The entries that follow need to be printed exactly as they are, minus any pictures.

Saved data entries
+++++

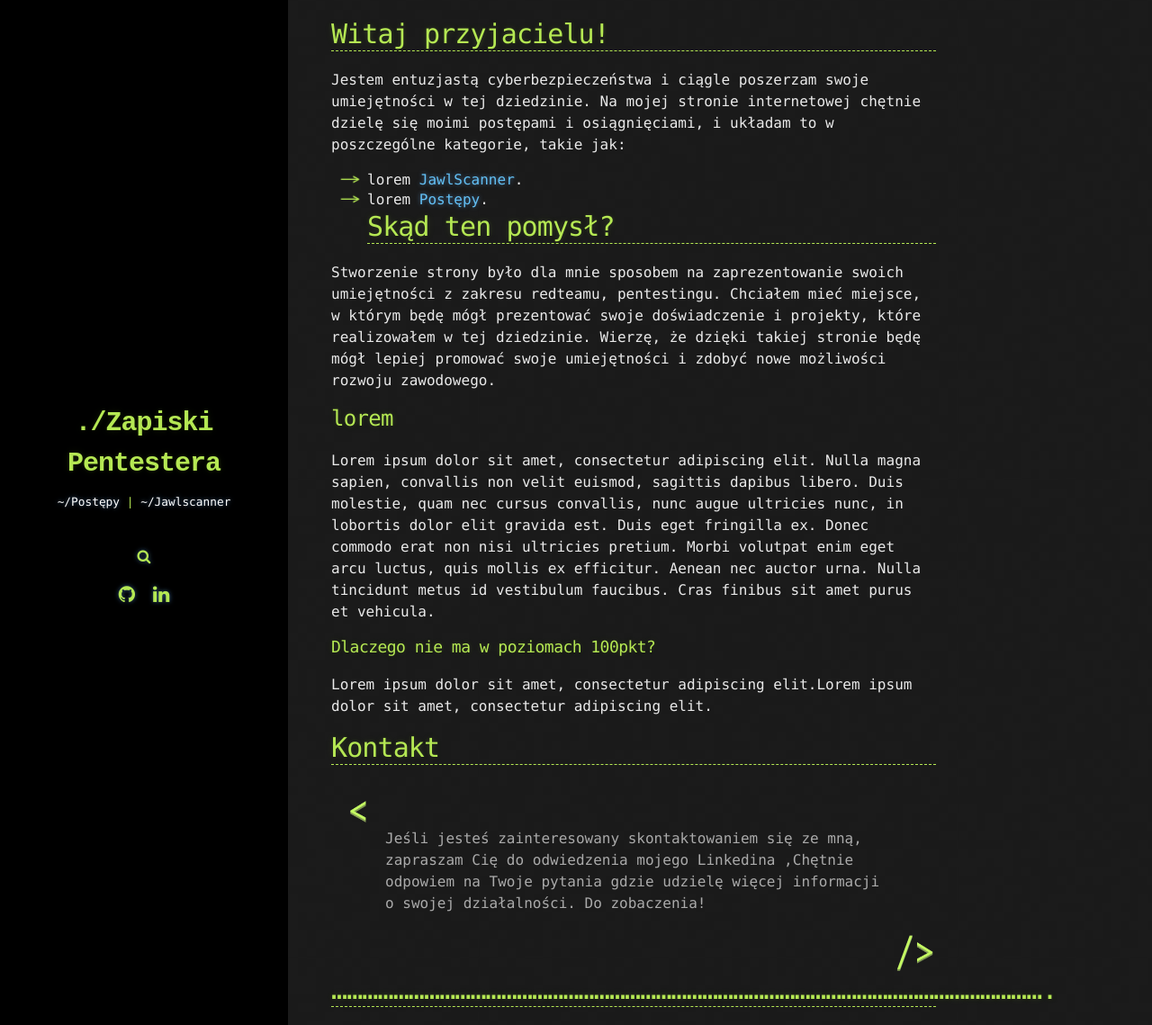
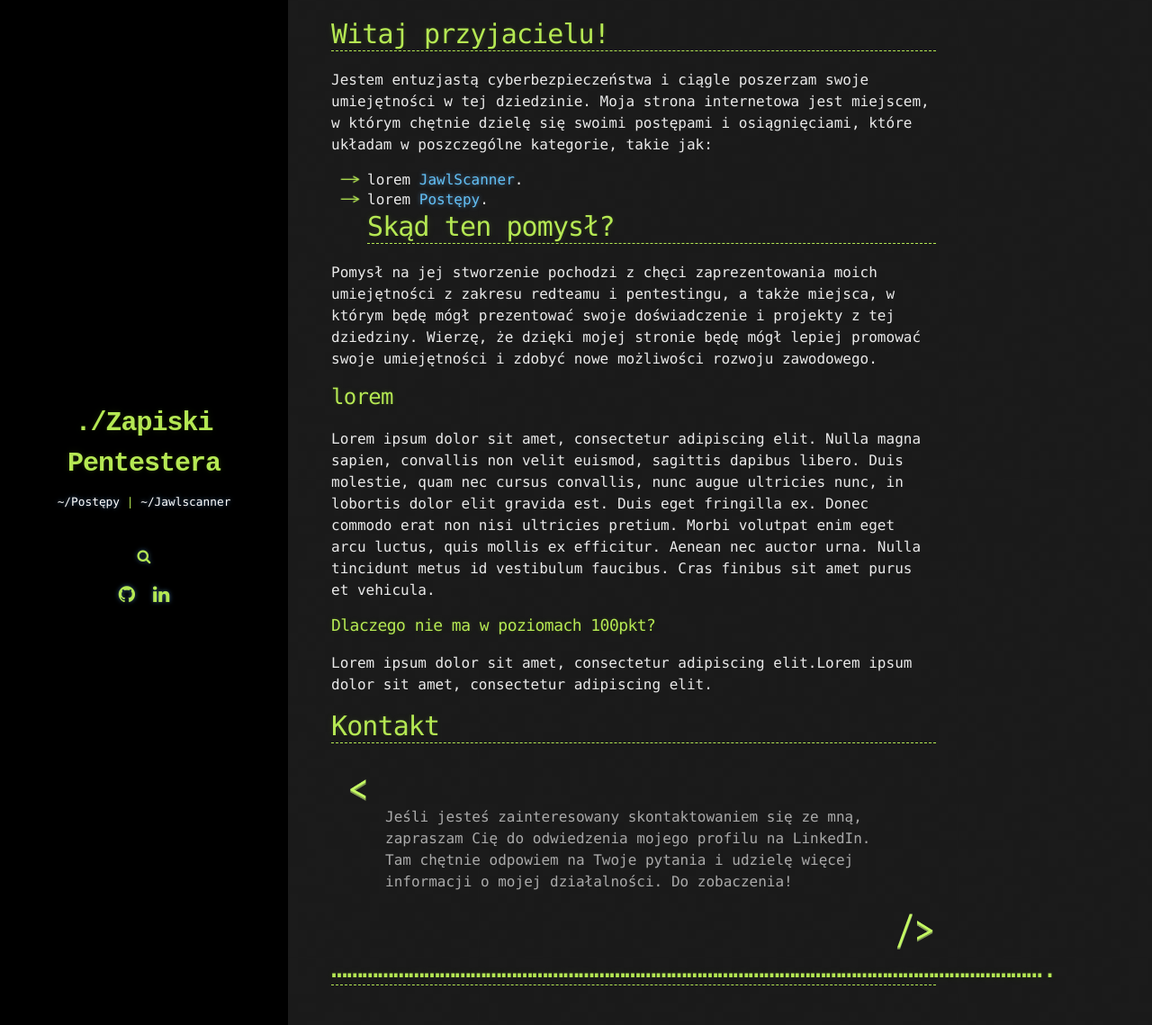
Before and after one commit to Cyberjali/Cyberjali.github.io, a Jekyll site: the page built from _pages/index.md, in a window 1280 px wide and 1139 px high. Shown: the whole window at 90% size. Built offline with Jekyll 4.4.1, drawn with Linux system fonts in a browser that asks for light colours; comment, search, counter and statistics services are not loaded.

Commit message:
Update index.md

```diff
--- a/_pages/index.md
+++ b/_pages/index.md
@@ -4,7 +4,7 @@ layout: default
 
 # Witaj przyjacielu!
 
-Jestem entuzjastą cyberbezpieczeństwa i ciągle poszerzam swoje umiejętności w tej dziedzinie. Na mojej stronie internetowej chętnie dzielę się moimi postępami i osiągnięciami, i układam to w poszczególne kategorie, takie jak:
+Jestem entuzjastą cyberbezpieczeństwa i ciągle poszerzam swoje umiejętności w tej dziedzinie. Moja strona internetowa jest miejscem, w którym chętnie dzielę się swoimi postępami i osiągnięciami, które układam w poszczególne kategorie, takie jak:
 
 * lorem
 [JawlScanner](./Jawlscanner.md).
@@ -12,7 +12,7 @@ Jestem entuzjastą cyberbezpieczeństwa i ciągle poszerzam swoje umiejętności
 [Postępy](./Postępy.md).
 # Skąd ten pomysł?
 
-Stworzenie strony było dla mnie sposobem na zaprezentowanie swoich umiejętności z zakresu redteamu, pentestingu. Chciałem mieć miejsce, w którym będę mógł prezentować swoje doświadczenie i projekty, które realizowałem w tej dziedzinie. Wierzę, że dzięki takiej stronie będę mógł lepiej promować swoje umiejętności i zdobyć nowe możliwości rozwoju zawodowego.
+Pomysł na jej stworzenie pochodzi z chęci zaprezentowania moich umiejętności z zakresu redteamu i pentestingu, a także miejsca, w którym będę mógł prezentować swoje doświadczenie i projekty z tej dziedziny. Wierzę, że dzięki mojej stronie będę mógł lepiej promować swoje umiejętności i zdobyć nowe możliwości rozwoju zawodowego.
 
 ## lorem
 
@@ -24,7 +24,7 @@ Lorem ipsum dolor sit amet, consectetur adipiscing elit.Lorem ipsum dolor sit am
 
 # Kontakt
 
->Jeśli jesteś zainteresowany skontaktowaniem się ze mną, zapraszam Cię do odwiedzenia mojego Linkedina ,Chętnie odpowiem na Twoje pytania gdzie udzielę więcej informacji o swojej działalności. Do zobaczenia!
+>Jeśli jesteś zainteresowany skontaktowaniem się ze mną, zapraszam Cię do odwiedzenia mojego profilu na LinkedIn. Tam chętnie odpowiem na Twoje pytania i udzielę więcej informacji o mojej działalności. Do zobaczenia!
 
 
 # ...........................................................................................................................................
```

+++++

• SOLUTION TO THIS PROBLEM
Before and after one commit to Cyberjali/Cyberjali.github.io, a Jekyll site: the page built from _pages/index.md, in a window 1280 px wide and 1139 px high. Shown: the whole window at 90% size. Built offline with Jekyll 4.4.1, drawn with Linux system fonts in a browser that asks for light colours; comment, search, counter and statistics services are not loaded.

Commit message:
Update index.md

```diff
--- a/_pages/index.md
+++ b/_pages/index.md
@@ -4,7 +4,7 @@ layout: default
 
 # Witaj przyjacielu!
 
-Jestem entuzjastą cyberbezpieczeństwa i ciągle poszerzam swoje umiejętności w tej dziedzinie. Na mojej stronie internetowej chętnie dzielę się moimi postępami i osiągnięciami, i układam to w poszczególne kategorie, takie jak:
+Jestem entuzjastą cyberbezpieczeństwa i ciągle poszerzam swoje umiejętności w tej dziedzinie. Moja strona internetowa jest miejscem, w którym chętnie dzielę się swoimi postępami i osiągnięciami, które układam w poszczególne kategorie, takie jak:
 
 * lorem
 [JawlScanner](./Jawlscanner.md).
@@ -12,7 +12,7 @@ Jestem entuzjastą cyberbezpieczeństwa i ciągle poszerzam swoje umiejętności
 [Postępy](./Postępy.md).
 # Skąd ten pomysł?
 
-Stworzenie strony było dla mnie sposobem na zaprezentowanie swoich umiejętności z zakresu redteamu, pentestingu. Chciałem mieć miejsce, w którym będę mógł prezentować swoje doświadczenie i projekty, które realizowałem w tej dziedzinie. Wierzę, że dzięki takiej stronie będę mógł lepiej promować swoje umiejętności i zdobyć nowe możliwości rozwoju zawodowego.
+Pomysł na jej stworzenie pochodzi z chęci zaprezentowania moich umiejętności z zakresu redteamu i pentestingu, a także miejsca, w którym będę mógł prezentować swoje doświadczenie i projekty z tej dziedziny. Wierzę, że dzięki mojej stronie będę mógł lepiej promować swoje umiejętności i zdobyć nowe możliwości rozwoju zawodowego.
 
 ## lorem
 
@@ -24,7 +24,7 @@ Lorem ipsum dolor sit amet, consectetur adipiscing elit.Lorem ipsum dolor sit am
 
 # Kontakt
 
->Jeśli jesteś zainteresowany skontaktowaniem się ze mną, zapraszam Cię do odwiedzenia mojego Linkedina ,Chętnie odpowiem na Twoje pytania gdzie udzielę więcej informacji o swojej działalności. Do zobaczenia!
+>Jeśli jesteś zainteresowany skontaktowaniem się ze mną, zapraszam Cię do odwiedzenia mojego profilu na LinkedIn. Tam chętnie odpowiem na Twoje pytania i udzielę więcej informacji o mojej działalności. Do zobaczenia!
 
 
 # ...........................................................................................................................................
```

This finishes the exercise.